HOW YOU CAN PROTECT THE RIVERS
Top 10 Individual Actions You Can Take to Protect Your Local River
1. Prevent stormwater runoff.
2. Collect rainwater for watering your garden.
Consider planting a rain garden or using a rain barrel- maybe a combination! Rain barrels collect the rain that runs off your roof and slides down your gutters so you can use it later to water your garden or lawn. But rain barrels do more than conserve water, they also prevent stormwater runoff! This also reduces the pollution stormwater carries from entering already-taxed stormwater systems.
3. Pick up after your pet.
Make sure to pick up after your four-legged friends. Pet waste contains harmful bacteria. If pet waste is still in your yard or at the park when it rains, bacteria leaches into runoff and into the river. Many rivers in Massachusetts are impaired for E. coli, so it is imperative that we limit excess bacteria as much as possible. So be vigilant, especially before rain and snowmelt events.
4. Plant native species in your garden or lawn.
Local plant species that are already adapted to our New England climate will be less likely to require excess watering to grow, and they are more likely to absorb rainfall and hold soil in place. This will enable you to both conserve water and decrease stormwater runoff pollution.
5. Switch up your winter de-icing strategy.
Road crews often use salt to melt ice on streets and highways, but these salt deicers are one of the primary sources of chloride pollution in our rivers and streams. Just 1 teaspoon of salt can permanently pollute 5 gallons of water. Use these safe alternatives on your walkways and driveway: (1) shovel early and often to prevent ice buildup; (2) use deicers sparingly and sweep up extra for future use; and (3) when it’s truly cold, turn to an alternative deicer than salt, or try sand for traction.
6. Stop aquatic hitchhikers.
As you explore our rivers and streams, help protect them by keeping invasive species at bay. Trailers and boats of all kinds can pick up unintended hitchhikers like mussels and plants. Some are harmless, but others can significantly disrupt (and harm) the next ecosystem you visit. So when you dock, clean off any visible plants or animals from the hull. Then drain any water you’ve picked up (including ballast tank, motor or bilge).
7. Adopt a local storm drain.
Grass clippings and leaves that blow into the street will wash down the storm drain and into the river. Why would these natural materials be a problem? All that organic matter has to decompose, sucking up oxygen and releasing nitrogen in our rivers and streams — factors that lead to fish kills and algal blooms. One solution is to adopt your street’s storm drain. When walking in your neighborhood, stop by and scoop out whatever is caught in the grate. Before big storms, be sure to unclog the drain and also be sure to prevent buildup by raking leaves out of your street.

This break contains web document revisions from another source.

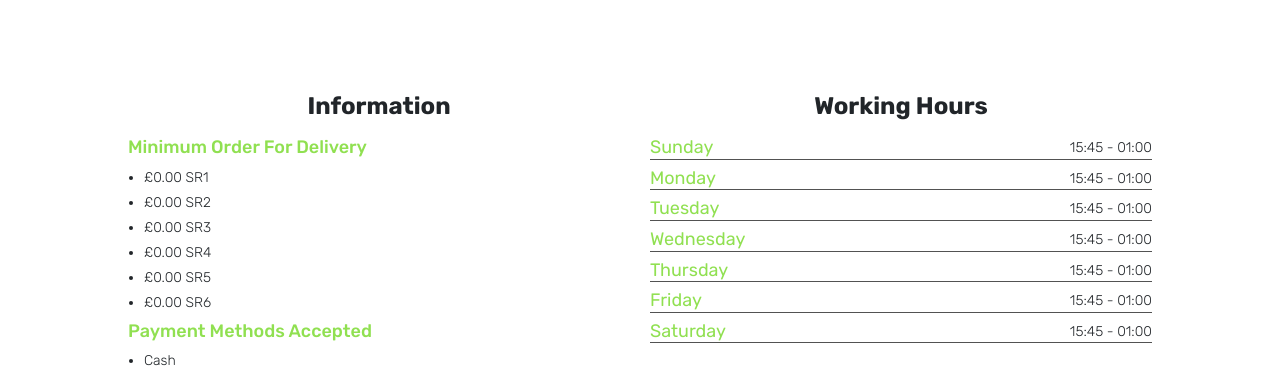
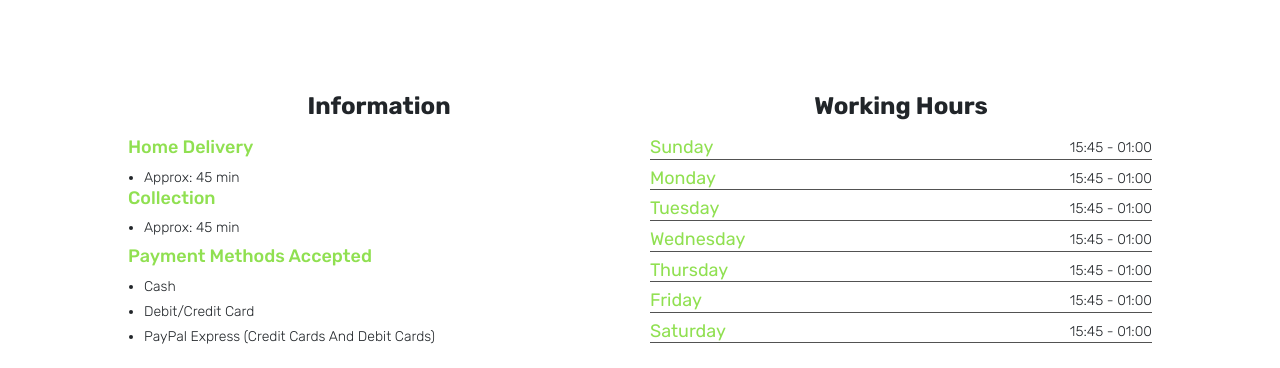
Before and after one commit to uzair-shakeel/Pizza-UNO, a React (Vite) app in the folder client/: page / in a window 1280 px wide. Shown: the part 860-1228 px from the top of the page. Built offline with nearby package versions, Linux system fonts and the light colour scheme.

Commit message:
Update Information.jsx

```diff
--- a/client/src/component/Information.jsx
+++ b/client/src/component/Information.jsx
@@ -9,14 +9,15 @@ jn fdgd                </button>
                 <div className='modal-content'>
                     <h3 className="title">Information</h3>
                     <div>
-                        <h3 className='section-title'>Minimum Order For Delivery</h3>
+                        <h3 className='section-title'>Home Delivery</h3>
                         <ul className='list'>
-                            <li className='list-item'>£0.00 SR1</li>
-                            <li className='list-item'>£0.00 SR2</li>
-                            <li className='list-item'>£0.00 SR3</li>
-                            <li className='list-item'>£0.00 SR4</li>
-                            <li className='list-item'>£0.00 SR5</li>
-                            <li className='list-item'>£0.00 SR6</li>
+                            <li className='list-item'>Approx: 45 min</li>
+                        </ul>
+                    </div>
+                    <div>
+                        <h3 className='section-title'>Collection</h3>
+                        <ul className='list'>
+                            <li className='list-item'>Approx: 45 min</li>
                         </ul>
                     </div>
                     <div className="mt-2">
```
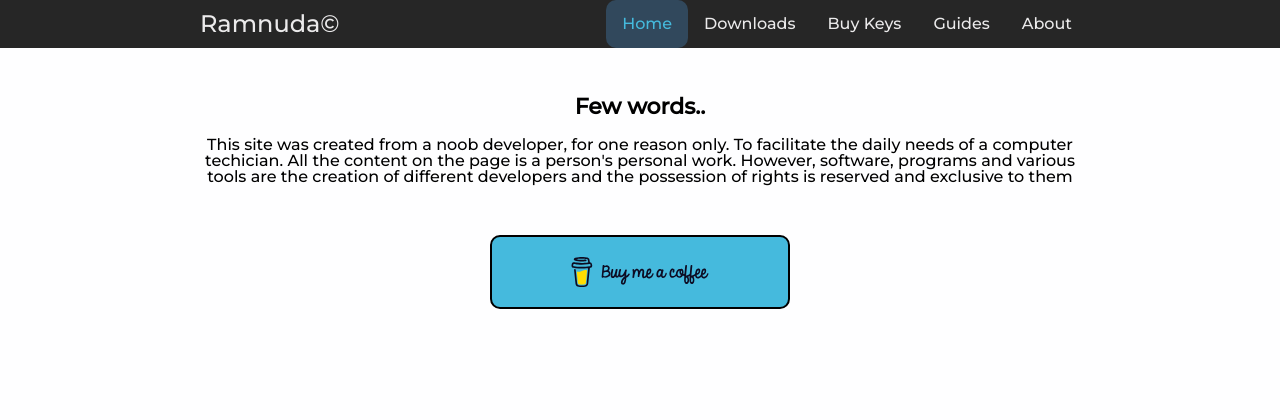
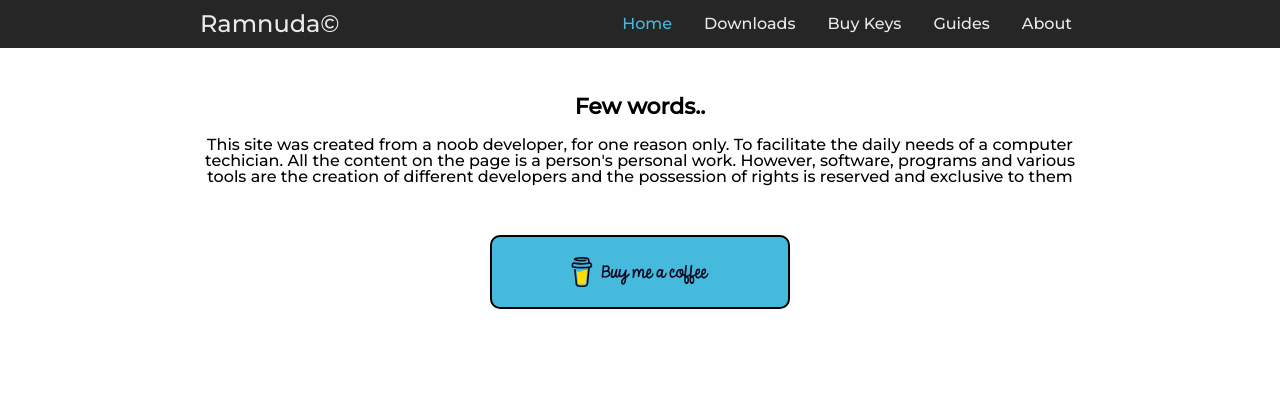
Before and after one commit to sabicera/site, a PHP site: page /about.html in a window 1280 px wide, with the pointer over the restyled element. Shown: the top 420 px of the page. Run offline with PHP 8.4, Linux system fonts and the light colour scheme; some libraries are stand-ins or nearby versions.

Commit message:
Update style.css

```diff
--- a/css/style.css
+++ b/css/style.css
@@ -72,8 +72,6 @@ body {
 
 .navbar-links li a:hover {
     color: var(--hover_blue);
-    background-color: #31485c;
-    border-radius: 10px;
 }
 
 .toggle-button {
```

8. Dispose of chemicals properly.
Never pour chemicals, pharmaceuticals, oil or paint into the drain or toilets. Check with your town or city hazardous waste program to properly dispose of or recycle chemicals and keep them out of rivers and streams.
9. Join your local watershed association or river friend group.
You will join a network of locals who are motivated by the same issues you are, you will be plugged in to local events and volunteering opportunities, and you will be directly supporting efforts to make your local rivers and streams healthier. Need ideas for which groups to join in your area?
10. Join the Massachusetts Rivers Alliance.
You will get information on the biggest statewide issues for rivers and streams, learn about options to advocate for our river at the local, state and federal level, and you’ll join a network of organizations making the biggest difference for water in our state.